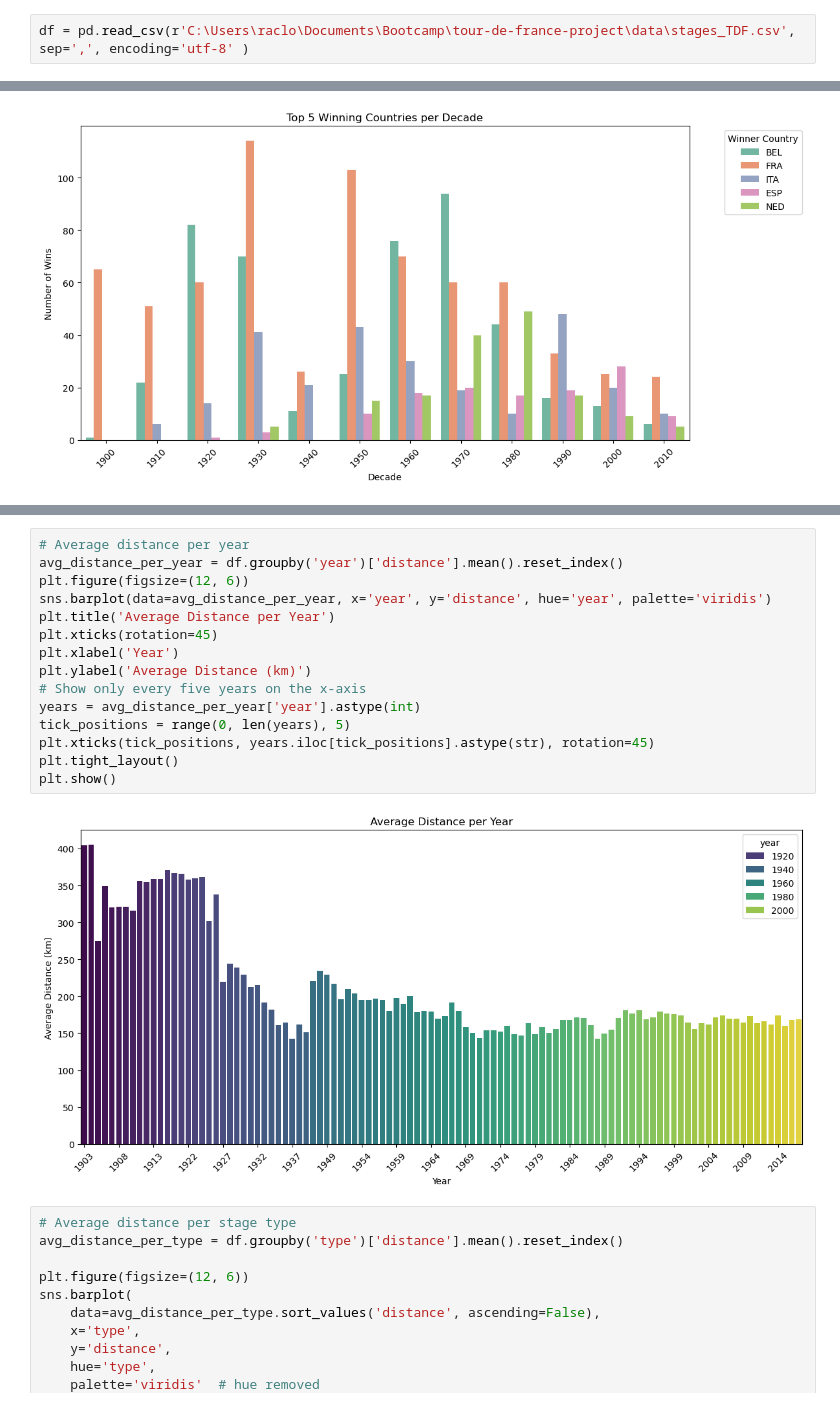
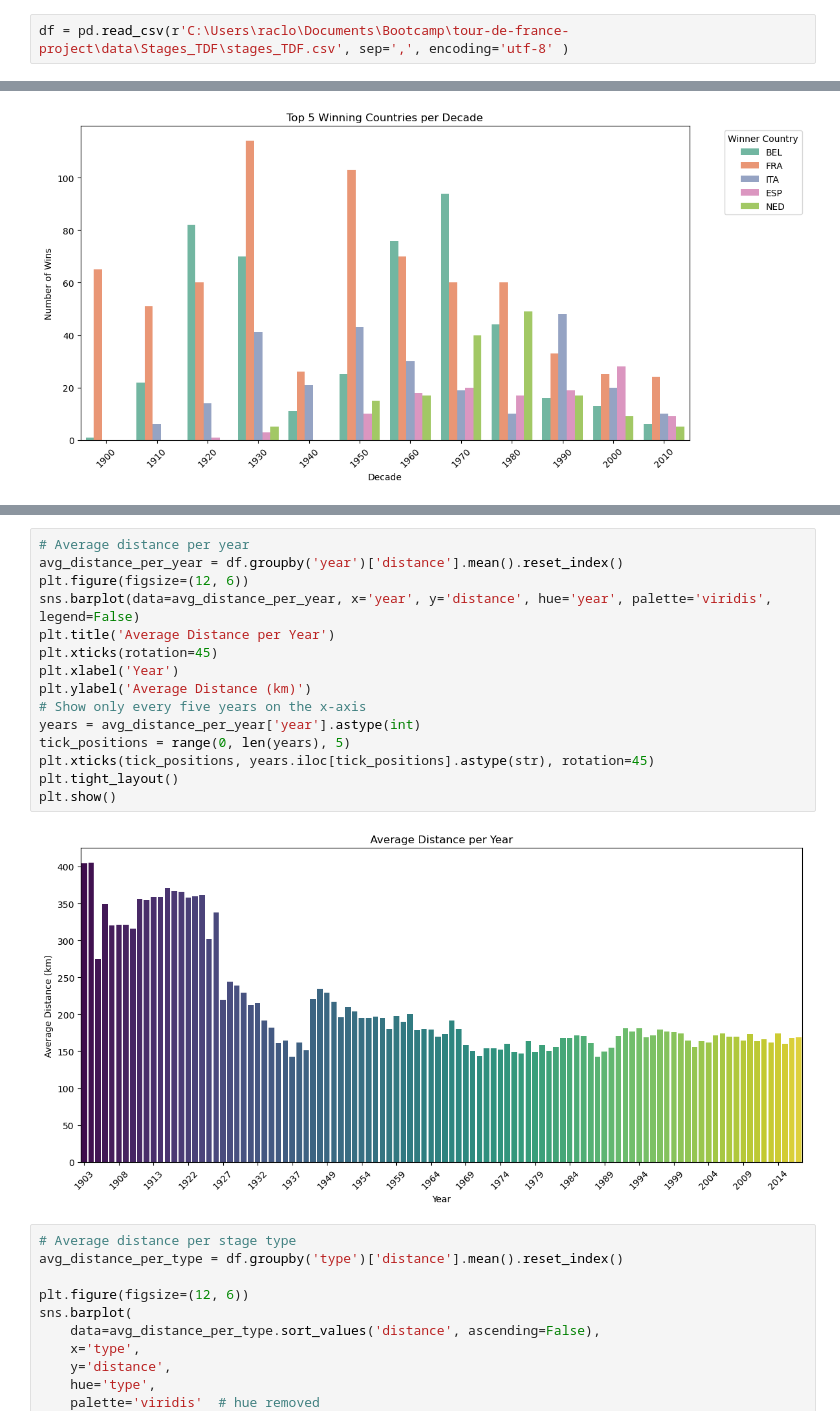
Before and after one commit to Jul-9579/tour-de-france-project, a Jupyter notebook: notebooks/stages_TDF_EDA.ipynb, the cells around one changed output, grey strips where cells are left out. Drawn from its saved outputs; the diff is of its cells as text.

```diff
--- a/notebooks/stages_TDF_EDA.ipynb
+++ b/notebooks/stages_TDF_EDA.ipynb
@@ -4,7 +4,7 @@ import pandas as pd
 import matplotlib.pyplot as plt
 import seaborn as sns
 # %%
-df = pd.read_csv(r'C:\Users\raclo\Documents\Bootcamp\tour-de-france-project\data\stages_TDF.csv', sep=',', encoding='utf-8' )
+df = pd.read_csv(r'C:\Users\raclo\Documents\Bootcamp\tour-de-france-project\data\Stages_TDF\stages_TDF.csv', sep=',', encoding='utf-8' )
 # %%
 df.head(50)
 # %% [output]
@@ -266,20 +266,20 @@ Name: count, dtype: int64
 # %%
 # Average distance per year
 avg_distance_per_year = df.groupby('year')['distance'].mean().reset_index()
 plt.figure(figsize=(12, 6))
-sns.barplot(data=avg_distance_per_year, x='year', y='distance', hue='year', palette='viridis')
+sns.barplot(data=avg_distance_per_year, x='year', y='distance', hue='year', palette='viridis', legend=False)
 plt.title('Average Distance per Year')
 plt.xticks(rotation=45)
 plt.xlabel('Year')
 plt.ylabel('Average Distance (km)')
 # Show only every five years on the x-axis
 years = avg_distance_per_year['year'].astype(int)
 tick_positions = range(0, len(years), 5)
 plt.xticks(tick_positions, years.iloc[tick_positions].astype(str), rotation=45)
 plt.tight_layout()
 plt.show()
 # %% [output]
-[figure, old version]
+[figure, new version]
 # %%
 # Average distance per stage type
 avg_distance_per_type = df.groupby('type')['distance'].mean().reset_index()
```
Also changed, not shown: parts of 15 cells of this notebook, 1 other file.
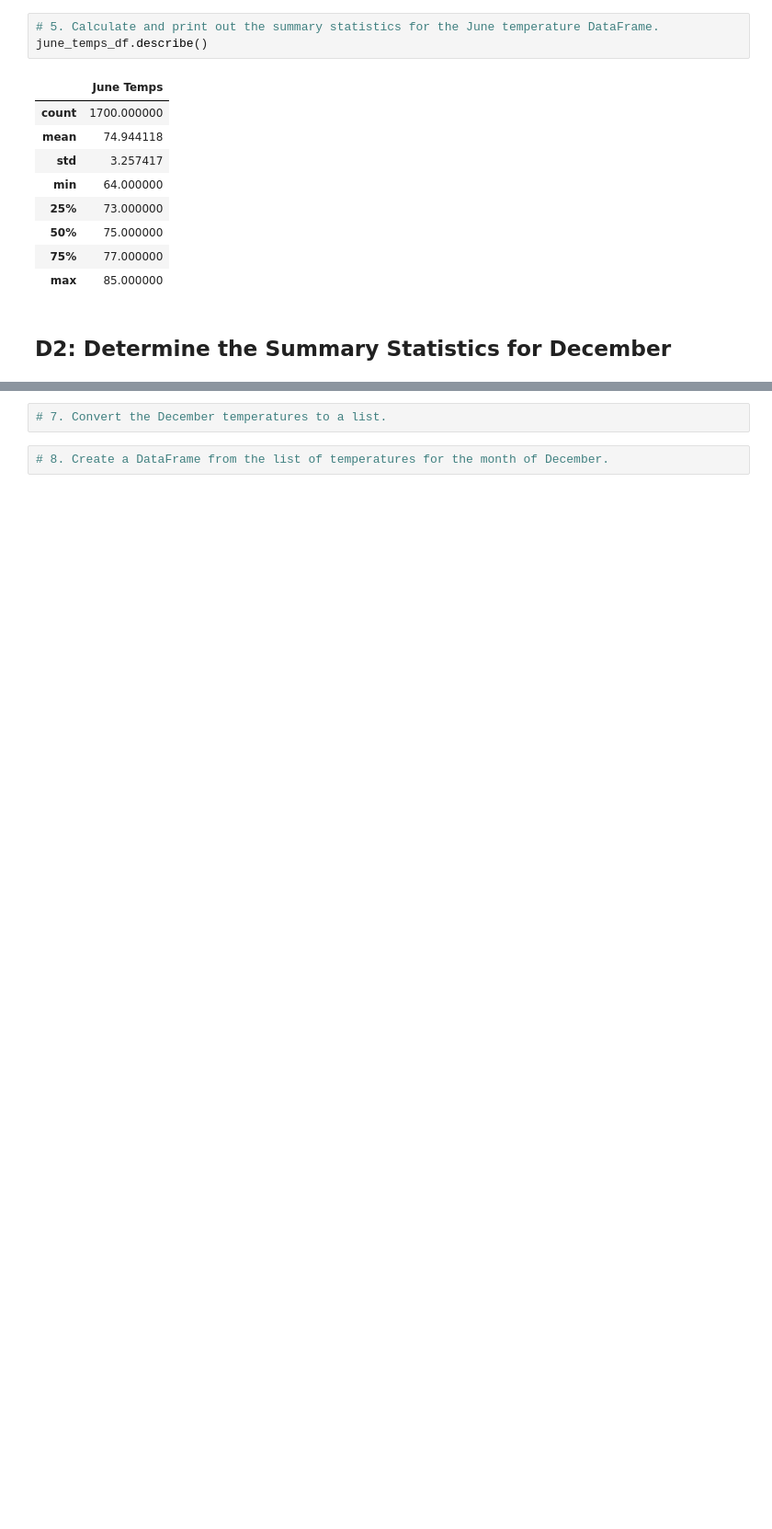
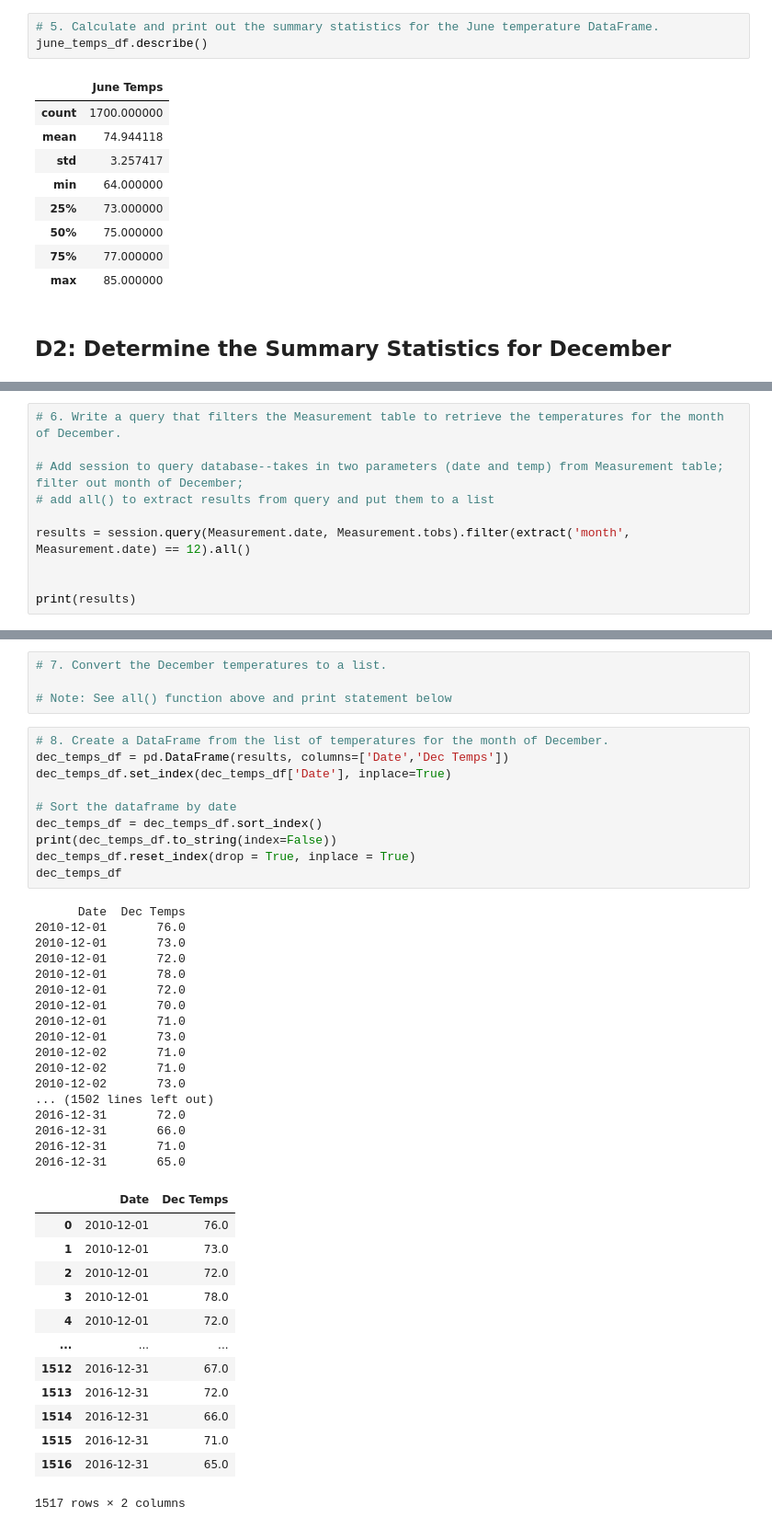
Before and after one commit to Christy-cyber/surfs_up, a Jupyter notebook: SurfsUp_Challenge.ipynb, the cells around one changed output, grey strips where cells are left out. Shown at 92% size. Drawn from its saved outputs; the diff is of its cells as text; blank space fills up the shorter version.

Commit message:
December temperatures included

```diff
--- a/SurfsUp_Challenge.ipynb
+++ b/SurfsUp_Challenge.ipynb
@@ -100,0 +109,10 @@ june_temps_df.describe()
+# %%
+# 6. Write a query that filters the Measurement table to retrieve the temperatures for the month of December.
+
+# Add session to query database--takes in two parameters (date and temp) from Measurement table; filter out month of December;
+# add all() to extract results from query and put them to a list
+
+results = session.query(Measurement.date, Measurement.tobs).filter(extract('month', Measurement.date) == 12).all()
+
+
+print(results)
@@ -101,6 +121,47 @@ june_temps_df.describe()
 # %%
 # 7. Convert the December temperatures to a list.
+
+# Note: See all() function above and print statement below
 # %%
 # 8. Create a DataFrame from the list of temperatures for the month of December.
+dec_temps_df = pd.DataFrame(results, columns=['Date','Dec Temps'])
+dec_temps_df.set_index(dec_temps_df['Date'], inplace=True)
+
+# Sort the dataframe by date
+dec_temps_df = dec_temps_df.sort_index()
+print(dec_temps_df.to_string(index=False))
+dec_temps_df.reset_index(drop = True, inplace = True)
+dec_temps_df
+# %% [output]
+      Date  Dec Temps
+2010-12-01       76.0
+2010-12-01       73.0
+2010-12-01       72.0
+2010-12-01       78.0
+2010-12-01       72.0
+2010-12-01       70.0
+2010-12-01       71.0
+2010-12-01       73.0
+2010-12-02       71.0
+2010-12-02       71.0
+2010-12-02       73.0
+... (1502 lines left out)
+2016-12-31       72.0
+2016-12-31       66.0
+2016-12-31       71.0
+2016-12-31       65.0
+|  | Date | Dec Temps |
+| 0 | 2010-12-01 | 76.0 |
+| 1 | 2010-12-01 | 73.0 |
+| 2 | 2010-12-01 | 72.0 |
+| 3 | 2010-12-01 | 78.0 |
+| 4 | 2010-12-01 | 72.0 |
+| ... | ... | ... |
+| 1512 | 2016-12-31 | 67.0 |
+| 1513 | 2016-12-31 | 72.0 |
+| 1514 | 2016-12-31 | 66.0 |
+| 1515 | 2016-12-31 | 71.0 |
+| 1516 | 2016-12-31 | 65.0 |
+1517 rows × 2 columns
 # %%
 # 9. Calculate and print out the summary statistics for the Decemeber temperature DataFrame.
```
Also changed, not shown: parts of 5 cells of this notebook.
------
Work request |
Find the word "Bootcamp" in the entries. Copy each line that holds it.

Your response |
-df = pd.read_csv(r'C:\Users\raclo\Documents\Bootcamp\tour-de-france-project\data\stages_TDF.csv', sep=',', encoding='utf-8' )
+df = pd.read_csv(r'C:\Users\raclo\Documents\Bootcamp\tour-de-france-project\data\Stages_TDF\stages_TDF.csv', sep=',', encoding='utf-8' )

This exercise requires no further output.